ACTION ITEM:
The expected answer is a copy of every line in the listing that has the word "tebal".
◇ ◇ ◇ ◇
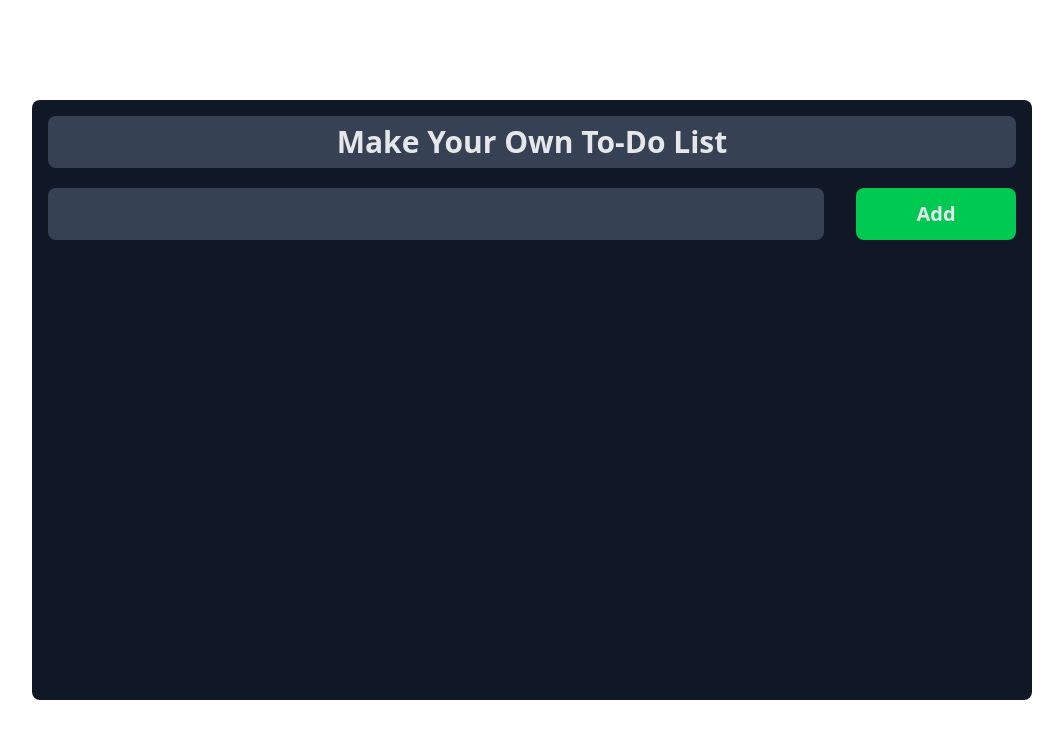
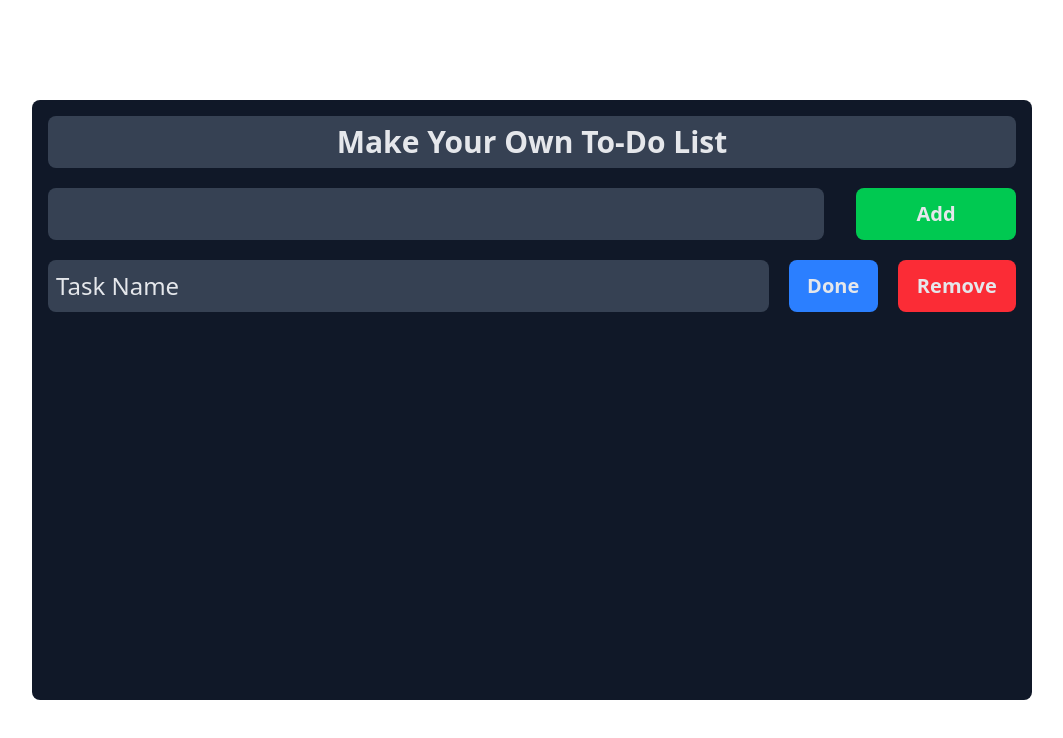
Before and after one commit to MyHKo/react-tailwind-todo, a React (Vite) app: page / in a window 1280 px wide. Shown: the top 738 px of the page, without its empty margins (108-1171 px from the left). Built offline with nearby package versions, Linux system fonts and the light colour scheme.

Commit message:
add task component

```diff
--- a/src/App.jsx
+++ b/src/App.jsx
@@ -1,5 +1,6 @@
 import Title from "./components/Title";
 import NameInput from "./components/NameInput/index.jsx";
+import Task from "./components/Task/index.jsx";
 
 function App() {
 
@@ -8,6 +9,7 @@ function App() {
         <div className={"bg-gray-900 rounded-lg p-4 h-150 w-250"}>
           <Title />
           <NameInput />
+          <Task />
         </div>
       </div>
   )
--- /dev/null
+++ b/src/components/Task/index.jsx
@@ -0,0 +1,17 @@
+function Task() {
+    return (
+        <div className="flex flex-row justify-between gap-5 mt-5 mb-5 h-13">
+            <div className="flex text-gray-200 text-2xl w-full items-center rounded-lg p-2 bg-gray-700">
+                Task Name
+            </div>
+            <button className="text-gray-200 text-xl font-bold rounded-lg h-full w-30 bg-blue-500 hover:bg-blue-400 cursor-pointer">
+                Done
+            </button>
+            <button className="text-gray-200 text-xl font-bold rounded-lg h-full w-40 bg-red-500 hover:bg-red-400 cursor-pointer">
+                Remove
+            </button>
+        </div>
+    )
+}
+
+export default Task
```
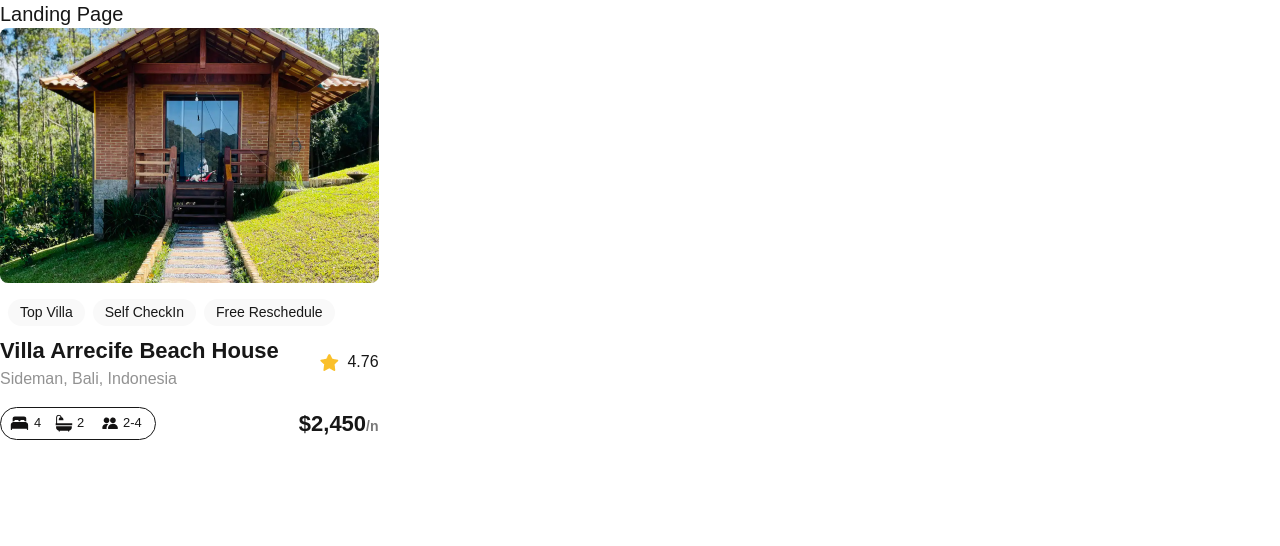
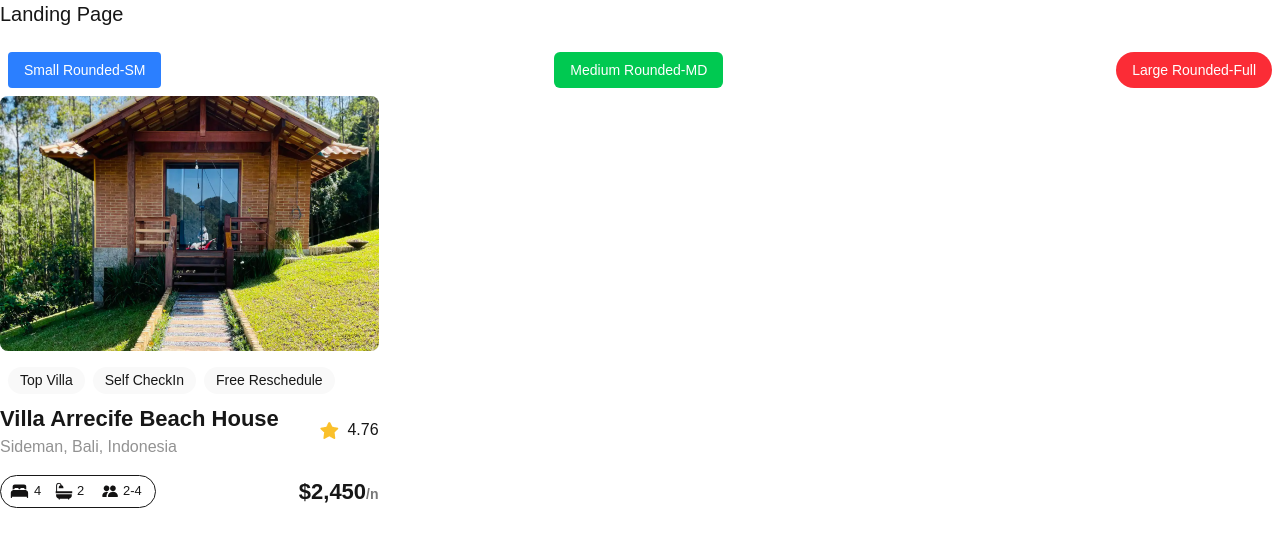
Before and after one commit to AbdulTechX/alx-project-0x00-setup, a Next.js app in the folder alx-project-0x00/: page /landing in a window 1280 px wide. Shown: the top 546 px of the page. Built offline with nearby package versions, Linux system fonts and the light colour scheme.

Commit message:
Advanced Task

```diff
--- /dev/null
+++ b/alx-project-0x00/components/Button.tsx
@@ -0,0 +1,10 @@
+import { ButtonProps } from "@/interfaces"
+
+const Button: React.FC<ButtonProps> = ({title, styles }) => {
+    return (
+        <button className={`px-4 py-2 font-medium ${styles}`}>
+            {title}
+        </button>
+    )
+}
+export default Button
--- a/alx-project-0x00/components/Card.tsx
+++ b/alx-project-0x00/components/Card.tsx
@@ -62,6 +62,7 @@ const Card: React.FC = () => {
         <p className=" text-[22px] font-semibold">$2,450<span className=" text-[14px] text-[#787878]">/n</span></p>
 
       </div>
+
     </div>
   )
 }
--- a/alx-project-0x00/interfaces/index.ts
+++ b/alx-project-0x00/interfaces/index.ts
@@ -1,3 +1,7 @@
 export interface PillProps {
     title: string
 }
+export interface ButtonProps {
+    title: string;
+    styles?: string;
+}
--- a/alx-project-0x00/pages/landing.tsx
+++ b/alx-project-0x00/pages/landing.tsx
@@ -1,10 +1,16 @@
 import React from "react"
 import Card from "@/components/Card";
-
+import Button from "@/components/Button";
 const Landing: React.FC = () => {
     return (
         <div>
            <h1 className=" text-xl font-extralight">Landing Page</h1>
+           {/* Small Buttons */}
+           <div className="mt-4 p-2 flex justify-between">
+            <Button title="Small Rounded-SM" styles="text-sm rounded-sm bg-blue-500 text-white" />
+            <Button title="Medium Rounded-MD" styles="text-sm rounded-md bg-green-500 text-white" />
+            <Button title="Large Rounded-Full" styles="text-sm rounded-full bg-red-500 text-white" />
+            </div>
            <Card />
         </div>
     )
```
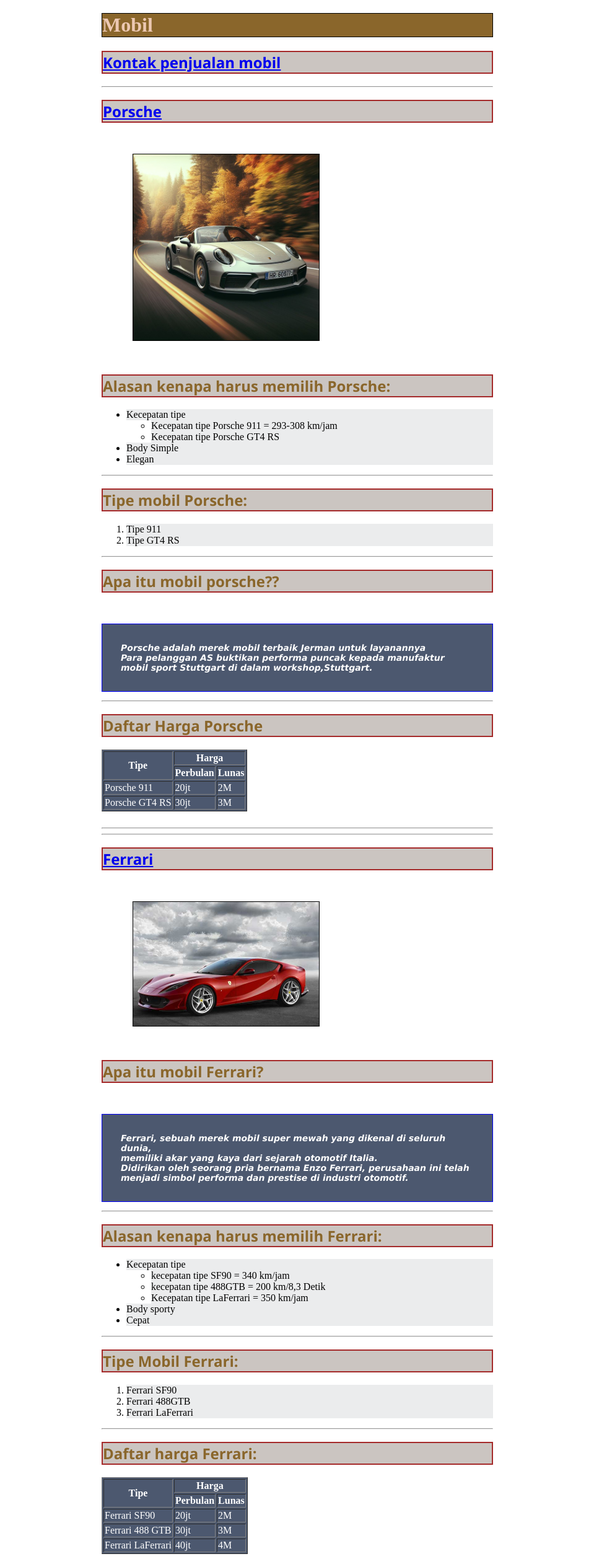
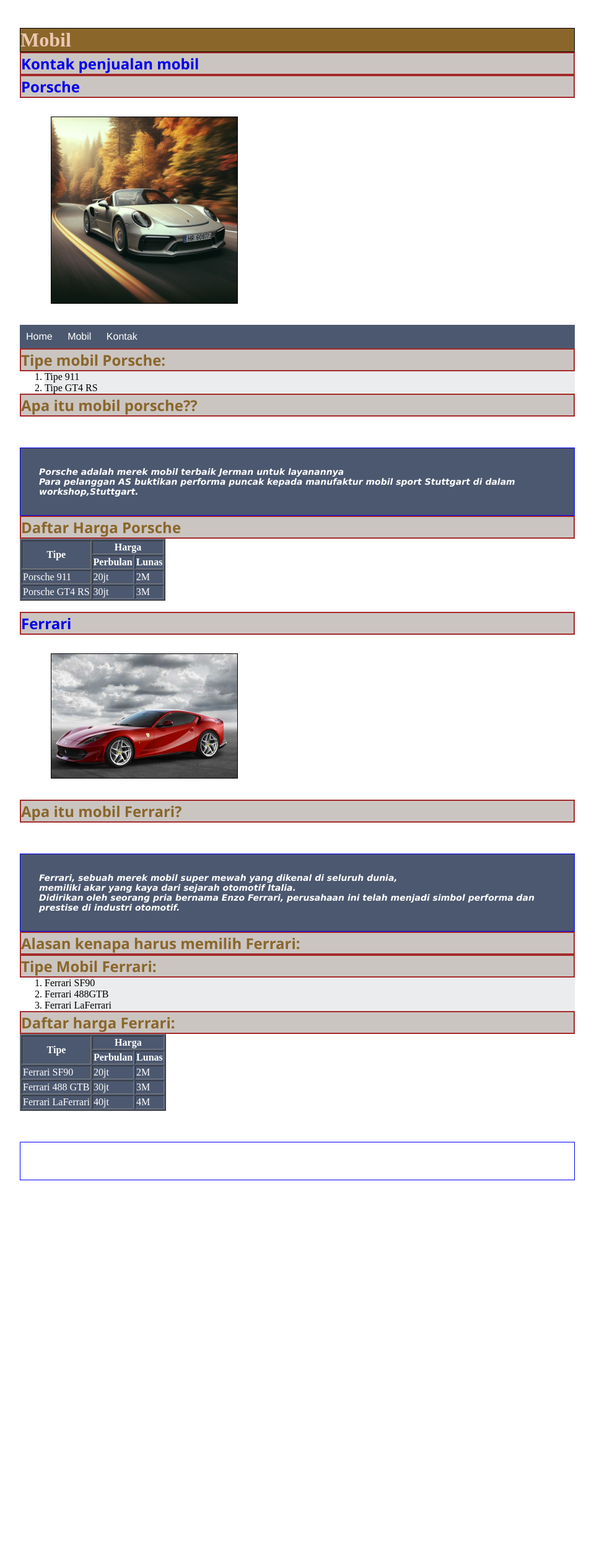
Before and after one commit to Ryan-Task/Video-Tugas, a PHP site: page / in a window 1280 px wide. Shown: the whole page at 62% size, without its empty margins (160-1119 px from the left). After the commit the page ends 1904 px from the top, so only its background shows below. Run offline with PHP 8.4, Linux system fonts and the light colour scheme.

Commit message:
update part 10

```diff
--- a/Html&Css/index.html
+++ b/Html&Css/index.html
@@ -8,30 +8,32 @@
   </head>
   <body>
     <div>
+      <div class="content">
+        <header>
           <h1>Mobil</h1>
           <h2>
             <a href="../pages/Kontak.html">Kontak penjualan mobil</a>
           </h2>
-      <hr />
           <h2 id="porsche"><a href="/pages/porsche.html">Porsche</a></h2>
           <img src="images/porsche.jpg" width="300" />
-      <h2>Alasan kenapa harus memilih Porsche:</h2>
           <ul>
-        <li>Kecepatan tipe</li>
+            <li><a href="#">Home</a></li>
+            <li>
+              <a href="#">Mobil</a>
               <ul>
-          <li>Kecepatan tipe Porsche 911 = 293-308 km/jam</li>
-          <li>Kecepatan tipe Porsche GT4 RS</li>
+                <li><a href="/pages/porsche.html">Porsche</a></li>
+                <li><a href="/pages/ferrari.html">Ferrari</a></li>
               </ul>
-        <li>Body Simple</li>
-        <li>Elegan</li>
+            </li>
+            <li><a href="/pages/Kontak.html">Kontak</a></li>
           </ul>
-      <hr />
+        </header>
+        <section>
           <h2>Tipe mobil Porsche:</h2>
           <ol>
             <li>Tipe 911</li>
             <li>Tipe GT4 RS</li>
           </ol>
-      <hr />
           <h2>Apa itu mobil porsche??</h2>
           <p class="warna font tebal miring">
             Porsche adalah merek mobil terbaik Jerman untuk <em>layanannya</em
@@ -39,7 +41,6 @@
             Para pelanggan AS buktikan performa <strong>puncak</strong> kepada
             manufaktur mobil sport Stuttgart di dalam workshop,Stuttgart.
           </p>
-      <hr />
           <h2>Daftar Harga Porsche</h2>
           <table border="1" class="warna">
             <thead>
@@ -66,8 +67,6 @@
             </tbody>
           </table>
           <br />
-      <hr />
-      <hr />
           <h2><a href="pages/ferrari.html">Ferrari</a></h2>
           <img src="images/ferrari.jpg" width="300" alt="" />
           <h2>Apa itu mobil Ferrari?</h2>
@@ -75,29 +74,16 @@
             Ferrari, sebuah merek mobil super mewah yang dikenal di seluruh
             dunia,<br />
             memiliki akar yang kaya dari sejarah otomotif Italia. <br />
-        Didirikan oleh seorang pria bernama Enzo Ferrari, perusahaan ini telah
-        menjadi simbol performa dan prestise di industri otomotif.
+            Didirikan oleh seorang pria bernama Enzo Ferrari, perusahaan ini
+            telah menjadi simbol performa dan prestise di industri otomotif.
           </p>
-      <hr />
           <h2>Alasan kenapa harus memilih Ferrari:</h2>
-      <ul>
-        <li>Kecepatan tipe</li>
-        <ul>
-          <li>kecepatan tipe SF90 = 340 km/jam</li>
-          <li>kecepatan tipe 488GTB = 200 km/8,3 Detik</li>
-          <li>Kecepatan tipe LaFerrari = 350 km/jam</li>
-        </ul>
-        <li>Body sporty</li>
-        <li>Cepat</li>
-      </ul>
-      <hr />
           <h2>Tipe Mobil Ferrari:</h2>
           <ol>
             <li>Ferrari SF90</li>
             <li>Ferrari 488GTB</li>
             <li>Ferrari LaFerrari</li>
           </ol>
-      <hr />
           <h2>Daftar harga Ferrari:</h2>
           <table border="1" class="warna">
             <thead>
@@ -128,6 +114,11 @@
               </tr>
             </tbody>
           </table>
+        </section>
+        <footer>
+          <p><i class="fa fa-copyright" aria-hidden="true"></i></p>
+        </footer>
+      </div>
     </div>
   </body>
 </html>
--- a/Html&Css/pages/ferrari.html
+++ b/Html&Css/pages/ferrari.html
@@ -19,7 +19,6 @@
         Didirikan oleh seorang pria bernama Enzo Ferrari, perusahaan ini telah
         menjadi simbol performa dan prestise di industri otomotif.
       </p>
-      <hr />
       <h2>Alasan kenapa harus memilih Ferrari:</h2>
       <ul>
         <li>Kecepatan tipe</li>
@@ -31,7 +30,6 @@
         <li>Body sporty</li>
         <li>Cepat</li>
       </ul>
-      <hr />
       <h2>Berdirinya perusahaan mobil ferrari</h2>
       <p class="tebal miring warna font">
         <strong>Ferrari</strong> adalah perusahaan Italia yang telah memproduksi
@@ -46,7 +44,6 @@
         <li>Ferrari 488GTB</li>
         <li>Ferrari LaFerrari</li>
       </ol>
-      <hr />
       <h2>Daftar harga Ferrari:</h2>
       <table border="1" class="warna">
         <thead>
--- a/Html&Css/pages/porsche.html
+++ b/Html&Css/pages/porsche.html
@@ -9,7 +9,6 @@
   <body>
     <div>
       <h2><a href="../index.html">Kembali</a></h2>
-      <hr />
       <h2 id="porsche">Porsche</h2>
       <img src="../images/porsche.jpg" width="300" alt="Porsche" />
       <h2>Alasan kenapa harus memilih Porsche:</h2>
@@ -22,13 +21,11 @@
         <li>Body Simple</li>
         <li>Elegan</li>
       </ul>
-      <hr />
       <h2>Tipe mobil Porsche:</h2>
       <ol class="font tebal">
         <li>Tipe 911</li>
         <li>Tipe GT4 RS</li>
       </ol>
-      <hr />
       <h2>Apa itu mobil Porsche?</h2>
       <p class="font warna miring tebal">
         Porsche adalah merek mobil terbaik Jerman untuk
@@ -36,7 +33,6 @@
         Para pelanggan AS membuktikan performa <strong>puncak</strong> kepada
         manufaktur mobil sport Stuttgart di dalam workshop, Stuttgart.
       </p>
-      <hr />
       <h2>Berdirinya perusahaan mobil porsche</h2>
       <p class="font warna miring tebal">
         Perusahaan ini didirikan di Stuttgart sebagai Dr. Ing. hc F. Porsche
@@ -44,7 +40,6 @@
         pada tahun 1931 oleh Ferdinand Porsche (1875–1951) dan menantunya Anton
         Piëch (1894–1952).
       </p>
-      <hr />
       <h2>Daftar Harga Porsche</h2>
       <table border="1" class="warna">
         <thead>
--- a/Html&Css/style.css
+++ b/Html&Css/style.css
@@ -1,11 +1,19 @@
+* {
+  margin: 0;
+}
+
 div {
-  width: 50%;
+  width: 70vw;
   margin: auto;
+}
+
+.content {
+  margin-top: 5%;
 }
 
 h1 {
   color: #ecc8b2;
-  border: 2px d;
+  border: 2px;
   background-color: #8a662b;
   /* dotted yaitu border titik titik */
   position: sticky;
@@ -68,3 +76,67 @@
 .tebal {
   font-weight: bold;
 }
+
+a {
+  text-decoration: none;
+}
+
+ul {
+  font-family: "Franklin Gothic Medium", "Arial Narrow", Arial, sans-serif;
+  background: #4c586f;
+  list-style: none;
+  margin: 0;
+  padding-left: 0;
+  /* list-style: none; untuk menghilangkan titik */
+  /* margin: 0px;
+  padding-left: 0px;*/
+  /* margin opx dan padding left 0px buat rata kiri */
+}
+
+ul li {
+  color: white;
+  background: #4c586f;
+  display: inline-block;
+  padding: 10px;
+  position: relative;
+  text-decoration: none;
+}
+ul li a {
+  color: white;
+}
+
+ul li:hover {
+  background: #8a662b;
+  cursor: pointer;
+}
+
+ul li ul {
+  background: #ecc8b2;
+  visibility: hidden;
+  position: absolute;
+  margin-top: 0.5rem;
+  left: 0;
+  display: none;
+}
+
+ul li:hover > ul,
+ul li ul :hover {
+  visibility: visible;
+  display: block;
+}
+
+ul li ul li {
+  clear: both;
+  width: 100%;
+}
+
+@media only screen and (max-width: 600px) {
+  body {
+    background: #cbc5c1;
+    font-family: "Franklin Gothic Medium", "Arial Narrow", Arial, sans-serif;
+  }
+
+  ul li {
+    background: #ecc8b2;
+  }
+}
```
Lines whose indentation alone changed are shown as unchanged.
◇ ◇ ◇ ◇
OUTPUT OF THE EXERCISE:
           <p class="warna font tebal miring">
       <p class="tebal miring warna font">
       <ol class="font tebal">
       <p class="font warna miring tebal">
       <p class="font warna miring tebal">
 .tebal {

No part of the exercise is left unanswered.